(THE DATA)

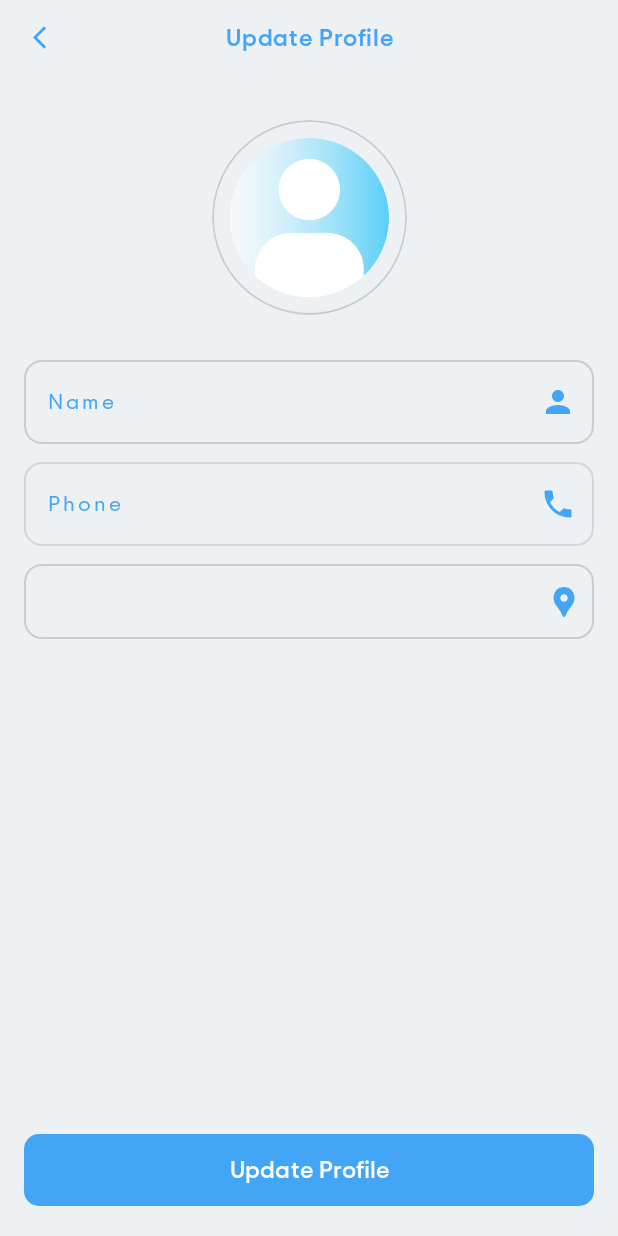
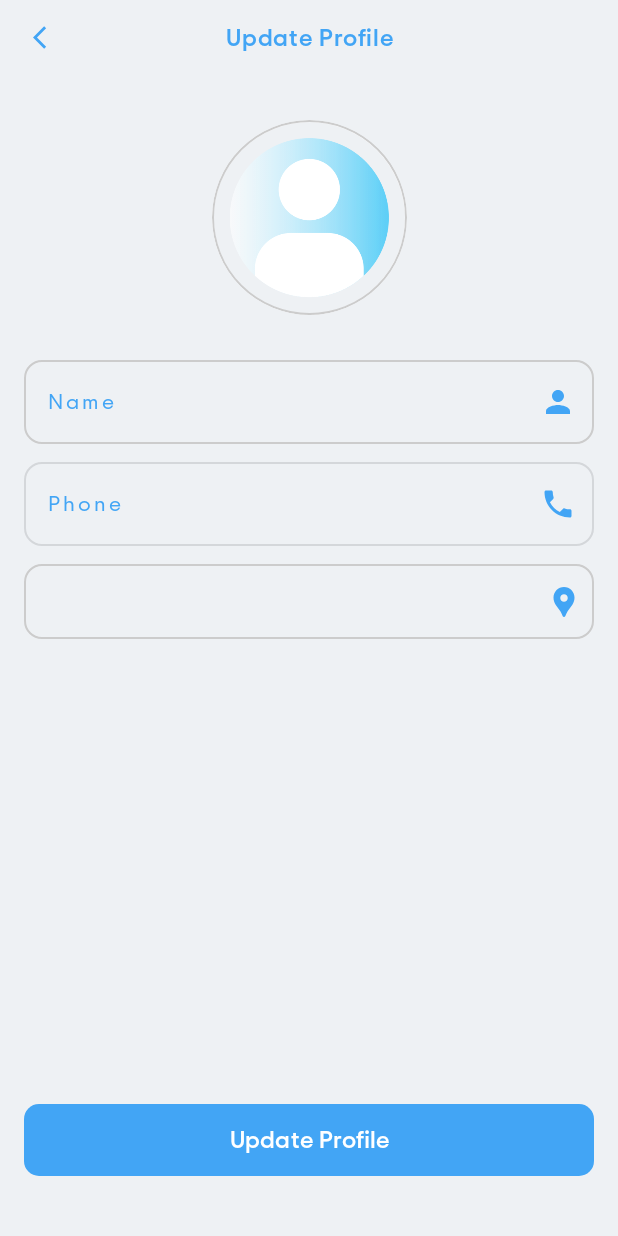
Before and after one commit to TanveerAhmed606050/PSRAndroid, an Android app built with Jetpack Compose: the @Preview function PreviewAddProfileScreen, on a phone screen of 412 x 824 dp. Run offline under Robolectric (Android 15) with nearby library versions, the phone set to English and light mode, and no system bars; libraries missing offline, so code that uses them is left out: es.dmoral.toasty; pictures from the network do not load.

Commit message:
Some Design Improvments

```diff
--- a/app/src/main/java/com/example/psrandroid/ui/screen/profile/MyProfileScreen.kt
+++ b/app/src/main/java/com/example/psrandroid/ui/screen/profile/MyProfileScreen.kt
@@ -65,6 +65,7 @@ import com.example.psrandroid.ui.theme.AppBG
 import com.example.psrandroid.ui.theme.DarkBlue
 import com.example.psrandroid.ui.theme.LightBlue
 import com.example.psrandroid.ui.theme.regularFont
+import com.example.psrandroid.utils.Constant
 import com.example.psrandroid.utils.LogoutSession
 import com.example.psrandroid.utils.Utils.convertImageFileToBase64
 import com.example.psrandroid.utils.Utils.isRtlLocale
@@ -212,7 +213,7 @@ fun MyProfileScreen(
             Spacer(modifier = Modifier.padding(top = 20.dp))
             Row(verticalAlignment = Alignment.CenterVertically) {
                 Box {
-                    MyAsyncImage(imageUrl = profilePic, 50.dp, true)
+                    MyAsyncImage(imageUrl = Constant.MEDIA_BASE_URL+profilePic, 50.dp, true)
                     Surface(
                         color = DarkBlue,
                         shape = CircleShape,
--- a/app/src/main/java/com/example/psrandroid/ui/screen/profile/UpdateProfileScreen.kt
+++ b/app/src/main/java/com/example/psrandroid/ui/screen/profile/UpdateProfileScreen.kt
@@ -295,7 +295,7 @@ fun UpdateProfileScreen(
                         .fillMaxHeight()
                         .wrapContentHeight(Alignment.Bottom)
                 ) {
-                    AppButton(modifier = Modifier,
+                    AppButton(modifier = Modifier.padding(bottom = 20.dp),
                         text = stringResource(id = R.string.update_profile),
                         onButtonClick = { updateButtonClick() })
                 }
--- a/app/src/main/res/drawable/ic_photo_24.xml
+++ b/app/src/main/res/drawable/ic_photo_24.xml
@@ -1,5 +1,5 @@
 <vector xmlns:android="http://schemas.android.com/apk/res/android" android:height="24dp" android:tint="#000000" android:viewportHeight="24" android:viewportWidth="24" android:width="24dp">
 
-    <path android:fillColor="@android:color/white" android:pathData="M19,7v2.99s-1.99,0.01 -2,0L17,7h-3s0.01,-1.99 0,-2h3L17,2h2v3h3v2h-3zM16,11L16,8h-3L13,5L5,5c-1.1,0 -2,0.9 -2,2v12c0,1.1 0.9,2 2,2h12c1.1,0 2,-0.9 2,-2v-8h-3zM5,19l3,-4 2,3 3,-4 4,5L5,19z"/>
+    <path android:fillColor="@android:color/black" android:pathData="M19,7v2.99s-1.99,0.01 -2,0L17,7h-3s0.01,-1.99 0,-2h3L17,2h2v3h3v2h-3zM16,11L16,8h-3L13,5L5,5c-1.1,0 -2,0.9 -2,2v12c0,1.1 0.9,2 2,2h12c1.1,0 2,-0.9 2,-2v-8h-3zM5,19l3,-4 2,3 3,-4 4,5L5,19z"/>
 
 </vector>
```
Also changed, not shown: app/src/main/res/drawable/demo_scrap.png, app/src/main/res/drawable/gallery.png (added).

(End THE DATA)

• _ASSIGNED TASK_
With the pictures removed, write the listing out word for word.

• _REPLY_
Before and after one commit to TanveerAhmed606050/PSRAndroid, an Android app built with Jetpack Compose: the @Preview function PreviewAddProfileScreen, on a phone screen of 412 x 824 dp. Run offline under Robolectric (Android 15) with nearby library versions, the phone set to English and light mode, and no system bars; libraries missing offline, so code that uses them is left out: es.dmoral.toasty; pictures from the network do not load.

Commit message:
Some Design Improvments

```diff
--- a/app/src/main/java/com/example/psrandroid/ui/screen/profile/MyProfileScreen.kt
+++ b/app/src/main/java/com/example/psrandroid/ui/screen/profile/MyProfileScreen.kt
@@ -65,6 +65,7 @@ import com.example.psrandroid.ui.theme.AppBG
 import com.example.psrandroid.ui.theme.DarkBlue
 import com.example.psrandroid.ui.theme.LightBlue
 import com.example.psrandroid.ui.theme.regularFont
+import com.example.psrandroid.utils.Constant
 import com.example.psrandroid.utils.LogoutSession
 import com.example.psrandroid.utils.Utils.convertImageFileToBase64
 import com.example.psrandroid.utils.Utils.isRtlLocale
@@ -212,7 +213,7 @@ fun MyProfileScreen(
             Spacer(modifier = Modifier.padding(top = 20.dp))
             Row(verticalAlignment = Alignment.CenterVertically) {
                 Box {
-                    MyAsyncImage(imageUrl = profilePic, 50.dp, true)
+                    MyAsyncImage(imageUrl = Constant.MEDIA_BASE_URL+profilePic, 50.dp, true)
                     Surface(
                         color = DarkBlue,
                         shape = CircleShape,
--- a/app/src/main/java/com/example/psrandroid/ui/screen/profile/UpdateProfileScreen.kt
+++ b/app/src/main/java/com/example/psrandroid/ui/screen/profile/UpdateProfileScreen.kt
@@ -295,7 +295,7 @@ fun UpdateProfileScreen(
                         .fillMaxHeight()
                         .wrapContentHeight(Alignment.Bottom)
                 ) {
-                    AppButton(modifier = Modifier,
+                    AppButton(modifier = Modifier.padding(bottom = 20.dp),
                         text = stringResource(id = R.string.update_profile),
                         onButtonClick = { updateButtonClick() })
                 }
--- a/app/src/main/res/drawable/ic_photo_24.xml
+++ b/app/src/main/res/drawable/ic_photo_24.xml
@@ -1,5 +1,5 @@
 <vector xmlns:android="http://schemas.android.com/apk/res/android" android:height="24dp" android:tint="#000000" android:viewportHeight="24" android:viewportWidth="24" android:width="24dp">
 
-    <path android:fillColor="@android:color/white" android:pathData="M19,7v2.99s-1.99,0.01 -2,0L17,7h-3s0.01,-1.99 0,-2h3L17,2h2v3h3v2h-3zM16,11L16,8h-3L13,5L5,5c-1.1,0 -2,0.9 -2,2v12c0,1.1 0.9,2 2,2h12c1.1,0 2,-0.9 2,-2v-8h-3zM5,19l3,-4 2,3 3,-4 4,5L5,19z"/>
+    <path android:fillColor="@android:color/black" android:pathData="M19,7v2.99s-1.99,0.01 -2,0L17,7h-3s0.01,-1.99 0,-2h3L17,2h2v3h3v2h-3zM16,11L16,8h-3L13,5L5,5c-1.1,0 -2,0.9 -2,2v12c0,1.1 0.9,2 2,2h12c1.1,0 2,-0.9 2,-2v-8h-3zM5,19l3,-4 2,3 3,-4 4,5L5,19z"/>
 
 </vector>
```
Also changed, not shown: app/src/main/res/drawable/demo_scrap.png, app/src/main/res/drawable/gallery.png (added).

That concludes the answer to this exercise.